What you are asked to do: If a line of the material holds the string "diagram", please copy it.
----
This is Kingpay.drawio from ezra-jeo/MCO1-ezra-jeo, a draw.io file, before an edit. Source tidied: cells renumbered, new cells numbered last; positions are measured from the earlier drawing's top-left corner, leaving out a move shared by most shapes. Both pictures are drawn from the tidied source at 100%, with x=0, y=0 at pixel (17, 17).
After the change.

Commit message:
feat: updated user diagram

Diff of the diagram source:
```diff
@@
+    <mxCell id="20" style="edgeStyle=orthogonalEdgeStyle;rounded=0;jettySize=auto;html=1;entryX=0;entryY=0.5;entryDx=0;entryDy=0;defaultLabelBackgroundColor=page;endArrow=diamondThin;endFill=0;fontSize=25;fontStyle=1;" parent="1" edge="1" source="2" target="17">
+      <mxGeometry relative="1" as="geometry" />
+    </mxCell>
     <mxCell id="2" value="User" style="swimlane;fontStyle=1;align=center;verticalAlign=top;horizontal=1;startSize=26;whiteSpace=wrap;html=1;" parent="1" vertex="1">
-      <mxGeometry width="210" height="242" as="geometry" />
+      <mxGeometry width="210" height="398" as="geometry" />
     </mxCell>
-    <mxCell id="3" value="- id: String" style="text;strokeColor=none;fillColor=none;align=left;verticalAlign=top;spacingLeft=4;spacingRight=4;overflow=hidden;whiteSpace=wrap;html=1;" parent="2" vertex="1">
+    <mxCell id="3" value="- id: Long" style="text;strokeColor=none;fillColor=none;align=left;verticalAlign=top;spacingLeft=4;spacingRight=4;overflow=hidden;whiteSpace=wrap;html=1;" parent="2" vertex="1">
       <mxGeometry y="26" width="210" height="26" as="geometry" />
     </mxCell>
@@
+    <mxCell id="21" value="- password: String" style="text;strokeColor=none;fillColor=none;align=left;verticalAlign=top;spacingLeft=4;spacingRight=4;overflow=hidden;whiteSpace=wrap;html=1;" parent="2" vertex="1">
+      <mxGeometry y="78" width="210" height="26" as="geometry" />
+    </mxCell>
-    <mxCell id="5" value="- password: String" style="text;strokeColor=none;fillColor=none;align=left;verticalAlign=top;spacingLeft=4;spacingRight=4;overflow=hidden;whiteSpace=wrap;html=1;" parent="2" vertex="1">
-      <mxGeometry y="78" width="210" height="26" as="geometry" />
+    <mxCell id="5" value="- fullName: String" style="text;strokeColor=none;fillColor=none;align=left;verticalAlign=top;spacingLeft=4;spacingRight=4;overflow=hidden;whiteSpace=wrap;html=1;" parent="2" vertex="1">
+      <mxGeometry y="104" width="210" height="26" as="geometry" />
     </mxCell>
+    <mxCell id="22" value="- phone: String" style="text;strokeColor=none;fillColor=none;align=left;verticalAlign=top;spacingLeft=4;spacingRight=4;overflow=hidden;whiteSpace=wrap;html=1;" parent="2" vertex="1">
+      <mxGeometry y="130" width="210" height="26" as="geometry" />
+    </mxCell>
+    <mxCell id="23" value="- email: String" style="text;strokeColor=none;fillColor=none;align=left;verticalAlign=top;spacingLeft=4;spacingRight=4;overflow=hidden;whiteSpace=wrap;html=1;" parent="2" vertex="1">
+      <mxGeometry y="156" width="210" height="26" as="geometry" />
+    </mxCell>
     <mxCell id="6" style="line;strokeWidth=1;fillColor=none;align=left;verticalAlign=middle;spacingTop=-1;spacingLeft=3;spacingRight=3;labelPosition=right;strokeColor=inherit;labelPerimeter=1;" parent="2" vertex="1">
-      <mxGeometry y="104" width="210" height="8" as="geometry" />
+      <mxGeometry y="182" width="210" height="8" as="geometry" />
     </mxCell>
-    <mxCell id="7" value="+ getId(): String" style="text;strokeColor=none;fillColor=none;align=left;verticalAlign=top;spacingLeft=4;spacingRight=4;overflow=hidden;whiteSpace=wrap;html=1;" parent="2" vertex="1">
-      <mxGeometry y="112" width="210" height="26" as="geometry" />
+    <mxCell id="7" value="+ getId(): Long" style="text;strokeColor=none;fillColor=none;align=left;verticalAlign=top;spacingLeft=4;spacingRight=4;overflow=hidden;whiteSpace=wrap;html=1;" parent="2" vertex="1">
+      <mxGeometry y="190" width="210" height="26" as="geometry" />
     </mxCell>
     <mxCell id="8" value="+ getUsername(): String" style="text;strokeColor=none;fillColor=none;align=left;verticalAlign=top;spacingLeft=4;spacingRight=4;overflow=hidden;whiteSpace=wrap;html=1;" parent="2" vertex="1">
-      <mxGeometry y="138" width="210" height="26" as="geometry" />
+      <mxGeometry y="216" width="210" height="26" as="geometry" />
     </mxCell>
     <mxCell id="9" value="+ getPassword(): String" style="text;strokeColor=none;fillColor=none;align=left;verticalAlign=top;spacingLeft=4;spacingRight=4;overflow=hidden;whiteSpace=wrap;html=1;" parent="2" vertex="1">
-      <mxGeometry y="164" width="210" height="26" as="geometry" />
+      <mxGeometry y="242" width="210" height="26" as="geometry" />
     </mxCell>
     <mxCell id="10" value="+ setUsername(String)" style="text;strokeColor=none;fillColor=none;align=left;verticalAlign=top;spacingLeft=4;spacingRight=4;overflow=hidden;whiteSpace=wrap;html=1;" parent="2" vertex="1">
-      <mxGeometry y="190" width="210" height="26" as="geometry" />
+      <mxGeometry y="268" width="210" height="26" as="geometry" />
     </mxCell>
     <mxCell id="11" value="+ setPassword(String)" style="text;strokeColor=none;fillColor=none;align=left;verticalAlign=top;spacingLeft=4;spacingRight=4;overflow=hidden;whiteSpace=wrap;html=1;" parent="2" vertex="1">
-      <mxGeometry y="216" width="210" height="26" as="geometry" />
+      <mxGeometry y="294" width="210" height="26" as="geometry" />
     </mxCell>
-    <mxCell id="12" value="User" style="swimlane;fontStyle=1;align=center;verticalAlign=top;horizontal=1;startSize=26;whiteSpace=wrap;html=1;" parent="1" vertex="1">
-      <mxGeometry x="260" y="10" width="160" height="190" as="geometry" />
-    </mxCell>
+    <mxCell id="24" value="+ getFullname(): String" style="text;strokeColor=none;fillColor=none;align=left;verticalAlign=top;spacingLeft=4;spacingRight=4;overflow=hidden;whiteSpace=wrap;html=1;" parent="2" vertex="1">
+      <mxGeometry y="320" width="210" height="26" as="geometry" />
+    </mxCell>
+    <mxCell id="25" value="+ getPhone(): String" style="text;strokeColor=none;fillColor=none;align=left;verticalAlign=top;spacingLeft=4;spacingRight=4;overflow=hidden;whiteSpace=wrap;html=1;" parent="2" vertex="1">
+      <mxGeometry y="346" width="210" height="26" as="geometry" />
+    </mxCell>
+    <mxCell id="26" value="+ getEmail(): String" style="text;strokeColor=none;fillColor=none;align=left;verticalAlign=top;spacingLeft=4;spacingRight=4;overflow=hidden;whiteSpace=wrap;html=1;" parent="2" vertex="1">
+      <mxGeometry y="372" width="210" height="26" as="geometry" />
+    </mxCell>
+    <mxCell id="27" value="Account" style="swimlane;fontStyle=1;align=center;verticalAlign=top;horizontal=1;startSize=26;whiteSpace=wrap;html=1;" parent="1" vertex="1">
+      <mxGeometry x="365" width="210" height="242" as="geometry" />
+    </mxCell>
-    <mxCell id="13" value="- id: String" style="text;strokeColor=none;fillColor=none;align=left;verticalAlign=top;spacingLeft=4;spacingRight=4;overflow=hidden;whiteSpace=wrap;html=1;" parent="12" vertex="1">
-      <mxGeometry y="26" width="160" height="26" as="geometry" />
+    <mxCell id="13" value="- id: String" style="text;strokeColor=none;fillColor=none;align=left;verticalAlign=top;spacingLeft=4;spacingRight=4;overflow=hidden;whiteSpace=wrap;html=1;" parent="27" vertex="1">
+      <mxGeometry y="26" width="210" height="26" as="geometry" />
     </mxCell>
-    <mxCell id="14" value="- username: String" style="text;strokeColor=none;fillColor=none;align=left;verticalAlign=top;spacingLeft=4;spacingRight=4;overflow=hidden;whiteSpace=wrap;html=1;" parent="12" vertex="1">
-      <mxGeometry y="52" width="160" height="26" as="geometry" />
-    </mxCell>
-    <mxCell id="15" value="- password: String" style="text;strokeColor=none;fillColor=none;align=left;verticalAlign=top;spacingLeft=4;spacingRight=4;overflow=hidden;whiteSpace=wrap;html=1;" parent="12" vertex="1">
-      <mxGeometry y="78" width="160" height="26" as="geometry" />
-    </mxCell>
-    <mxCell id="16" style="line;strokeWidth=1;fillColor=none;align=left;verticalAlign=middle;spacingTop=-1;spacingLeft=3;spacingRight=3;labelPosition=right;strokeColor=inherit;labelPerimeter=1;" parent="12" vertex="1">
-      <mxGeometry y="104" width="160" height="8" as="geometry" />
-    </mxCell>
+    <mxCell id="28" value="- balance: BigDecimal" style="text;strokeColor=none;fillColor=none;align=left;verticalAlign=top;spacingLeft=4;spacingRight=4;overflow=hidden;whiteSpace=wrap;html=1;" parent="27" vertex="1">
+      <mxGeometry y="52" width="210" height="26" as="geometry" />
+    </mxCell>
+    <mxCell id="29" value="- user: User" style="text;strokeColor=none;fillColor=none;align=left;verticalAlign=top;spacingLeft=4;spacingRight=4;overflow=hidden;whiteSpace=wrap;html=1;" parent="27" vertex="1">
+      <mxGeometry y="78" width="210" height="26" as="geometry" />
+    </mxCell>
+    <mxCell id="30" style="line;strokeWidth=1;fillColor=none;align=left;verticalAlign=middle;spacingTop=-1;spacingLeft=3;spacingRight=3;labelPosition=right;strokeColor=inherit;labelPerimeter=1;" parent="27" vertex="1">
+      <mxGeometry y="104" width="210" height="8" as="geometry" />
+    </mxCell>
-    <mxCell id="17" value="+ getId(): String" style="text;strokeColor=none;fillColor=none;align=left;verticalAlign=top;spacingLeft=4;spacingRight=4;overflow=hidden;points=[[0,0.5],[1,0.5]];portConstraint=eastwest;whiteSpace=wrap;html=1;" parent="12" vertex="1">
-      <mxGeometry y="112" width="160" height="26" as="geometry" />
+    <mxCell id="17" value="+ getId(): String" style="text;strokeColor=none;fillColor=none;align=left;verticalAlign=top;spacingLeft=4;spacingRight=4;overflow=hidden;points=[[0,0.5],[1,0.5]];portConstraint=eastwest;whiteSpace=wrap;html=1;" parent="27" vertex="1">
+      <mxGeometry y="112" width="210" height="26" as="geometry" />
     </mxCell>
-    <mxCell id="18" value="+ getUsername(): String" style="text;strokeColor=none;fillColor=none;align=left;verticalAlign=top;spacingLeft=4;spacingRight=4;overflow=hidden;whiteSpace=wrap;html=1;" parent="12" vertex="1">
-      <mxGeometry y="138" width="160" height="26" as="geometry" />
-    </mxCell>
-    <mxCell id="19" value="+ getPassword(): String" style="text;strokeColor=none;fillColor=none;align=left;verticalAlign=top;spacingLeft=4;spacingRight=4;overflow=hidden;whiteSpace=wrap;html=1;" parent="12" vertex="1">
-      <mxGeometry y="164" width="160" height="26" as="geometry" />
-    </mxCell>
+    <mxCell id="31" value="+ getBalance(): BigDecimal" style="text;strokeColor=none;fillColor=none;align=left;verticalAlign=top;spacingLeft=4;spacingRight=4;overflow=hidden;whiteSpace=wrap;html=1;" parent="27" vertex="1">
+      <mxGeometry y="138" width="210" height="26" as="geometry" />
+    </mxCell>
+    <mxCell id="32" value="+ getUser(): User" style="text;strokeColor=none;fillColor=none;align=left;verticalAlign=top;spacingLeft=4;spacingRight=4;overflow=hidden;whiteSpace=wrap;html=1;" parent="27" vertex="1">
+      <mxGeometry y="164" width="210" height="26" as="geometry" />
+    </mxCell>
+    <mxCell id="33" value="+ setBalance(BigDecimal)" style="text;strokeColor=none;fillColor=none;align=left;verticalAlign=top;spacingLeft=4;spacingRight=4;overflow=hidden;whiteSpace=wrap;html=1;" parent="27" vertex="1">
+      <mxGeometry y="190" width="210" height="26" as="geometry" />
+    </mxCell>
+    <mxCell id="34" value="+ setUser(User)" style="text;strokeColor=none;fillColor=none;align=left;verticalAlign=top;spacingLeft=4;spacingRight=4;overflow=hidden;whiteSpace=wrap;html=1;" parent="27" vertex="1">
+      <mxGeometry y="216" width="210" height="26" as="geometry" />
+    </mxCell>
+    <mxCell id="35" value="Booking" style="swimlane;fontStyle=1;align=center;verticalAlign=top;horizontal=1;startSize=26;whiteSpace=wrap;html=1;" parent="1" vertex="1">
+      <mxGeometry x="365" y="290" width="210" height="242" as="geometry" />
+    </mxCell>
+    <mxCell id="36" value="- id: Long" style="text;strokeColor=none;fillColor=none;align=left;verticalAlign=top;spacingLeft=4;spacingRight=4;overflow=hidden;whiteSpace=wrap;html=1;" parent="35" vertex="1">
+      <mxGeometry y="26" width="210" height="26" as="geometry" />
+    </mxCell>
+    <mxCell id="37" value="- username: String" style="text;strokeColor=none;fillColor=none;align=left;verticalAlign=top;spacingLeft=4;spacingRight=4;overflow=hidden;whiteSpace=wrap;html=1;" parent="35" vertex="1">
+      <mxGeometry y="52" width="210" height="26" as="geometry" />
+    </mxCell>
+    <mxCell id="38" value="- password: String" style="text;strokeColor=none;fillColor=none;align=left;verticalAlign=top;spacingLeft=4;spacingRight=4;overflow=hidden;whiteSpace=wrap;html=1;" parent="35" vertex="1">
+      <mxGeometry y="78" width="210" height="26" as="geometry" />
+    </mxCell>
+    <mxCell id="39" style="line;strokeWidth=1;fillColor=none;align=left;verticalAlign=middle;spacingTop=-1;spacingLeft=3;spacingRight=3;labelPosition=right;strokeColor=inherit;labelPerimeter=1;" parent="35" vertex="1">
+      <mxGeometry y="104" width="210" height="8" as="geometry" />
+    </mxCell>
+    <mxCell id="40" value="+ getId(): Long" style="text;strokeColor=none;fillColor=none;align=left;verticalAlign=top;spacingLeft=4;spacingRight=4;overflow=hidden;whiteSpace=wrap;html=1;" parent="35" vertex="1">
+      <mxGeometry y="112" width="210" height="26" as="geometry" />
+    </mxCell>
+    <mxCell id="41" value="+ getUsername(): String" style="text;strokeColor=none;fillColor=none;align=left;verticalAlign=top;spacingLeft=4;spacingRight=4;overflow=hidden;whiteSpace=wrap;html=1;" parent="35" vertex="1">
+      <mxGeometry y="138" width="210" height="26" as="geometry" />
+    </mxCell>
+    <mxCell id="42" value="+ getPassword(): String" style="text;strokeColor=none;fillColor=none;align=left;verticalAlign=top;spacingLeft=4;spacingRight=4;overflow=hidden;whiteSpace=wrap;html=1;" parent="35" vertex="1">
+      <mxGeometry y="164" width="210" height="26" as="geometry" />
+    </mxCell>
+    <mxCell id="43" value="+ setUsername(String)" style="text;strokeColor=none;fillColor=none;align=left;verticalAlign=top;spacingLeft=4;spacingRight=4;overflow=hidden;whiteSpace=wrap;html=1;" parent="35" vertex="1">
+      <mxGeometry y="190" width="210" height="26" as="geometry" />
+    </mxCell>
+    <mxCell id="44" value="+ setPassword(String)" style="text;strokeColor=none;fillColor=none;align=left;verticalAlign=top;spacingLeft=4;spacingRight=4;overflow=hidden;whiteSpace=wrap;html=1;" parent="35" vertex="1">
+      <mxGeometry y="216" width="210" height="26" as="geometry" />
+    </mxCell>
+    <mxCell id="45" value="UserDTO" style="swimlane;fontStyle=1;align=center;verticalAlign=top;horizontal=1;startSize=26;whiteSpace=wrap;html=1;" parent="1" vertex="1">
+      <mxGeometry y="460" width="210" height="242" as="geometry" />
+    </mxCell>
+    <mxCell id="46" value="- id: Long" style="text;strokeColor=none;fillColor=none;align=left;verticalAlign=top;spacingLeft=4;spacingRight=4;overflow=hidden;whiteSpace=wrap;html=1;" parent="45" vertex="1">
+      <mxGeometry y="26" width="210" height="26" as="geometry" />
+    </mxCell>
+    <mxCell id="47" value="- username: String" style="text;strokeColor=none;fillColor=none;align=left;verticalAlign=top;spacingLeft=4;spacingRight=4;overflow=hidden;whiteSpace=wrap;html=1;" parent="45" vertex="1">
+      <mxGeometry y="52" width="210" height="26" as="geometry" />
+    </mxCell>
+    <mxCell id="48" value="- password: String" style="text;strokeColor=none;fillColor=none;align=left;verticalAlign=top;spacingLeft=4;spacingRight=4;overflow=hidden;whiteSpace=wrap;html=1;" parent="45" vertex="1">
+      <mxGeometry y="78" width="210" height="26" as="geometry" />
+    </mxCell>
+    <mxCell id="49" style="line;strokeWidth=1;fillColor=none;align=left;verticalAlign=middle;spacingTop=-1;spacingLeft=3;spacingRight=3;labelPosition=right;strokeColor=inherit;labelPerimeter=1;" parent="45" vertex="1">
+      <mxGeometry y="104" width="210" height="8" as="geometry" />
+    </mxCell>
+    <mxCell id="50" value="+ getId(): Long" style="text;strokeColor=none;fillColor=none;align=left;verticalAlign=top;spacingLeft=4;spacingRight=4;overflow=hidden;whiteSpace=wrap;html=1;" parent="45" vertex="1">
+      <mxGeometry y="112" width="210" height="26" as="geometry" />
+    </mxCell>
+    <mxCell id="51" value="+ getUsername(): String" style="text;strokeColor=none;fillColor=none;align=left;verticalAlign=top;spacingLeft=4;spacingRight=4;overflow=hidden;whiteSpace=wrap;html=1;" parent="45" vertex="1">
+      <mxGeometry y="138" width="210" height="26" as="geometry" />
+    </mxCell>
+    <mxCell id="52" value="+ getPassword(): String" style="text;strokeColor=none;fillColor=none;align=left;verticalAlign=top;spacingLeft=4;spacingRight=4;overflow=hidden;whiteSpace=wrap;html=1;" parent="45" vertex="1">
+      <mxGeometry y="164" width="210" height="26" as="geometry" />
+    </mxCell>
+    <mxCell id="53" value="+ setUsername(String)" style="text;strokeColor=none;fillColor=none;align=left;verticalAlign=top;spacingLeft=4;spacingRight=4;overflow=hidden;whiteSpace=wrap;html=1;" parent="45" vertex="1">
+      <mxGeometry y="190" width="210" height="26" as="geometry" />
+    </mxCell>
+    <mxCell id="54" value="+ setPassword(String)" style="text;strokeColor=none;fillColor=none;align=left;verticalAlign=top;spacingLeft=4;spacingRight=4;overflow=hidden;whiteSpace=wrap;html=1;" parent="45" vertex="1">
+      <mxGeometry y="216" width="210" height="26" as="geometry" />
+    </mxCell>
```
----
Task answer:
feat: updated user diagram
Diff of the diagram source:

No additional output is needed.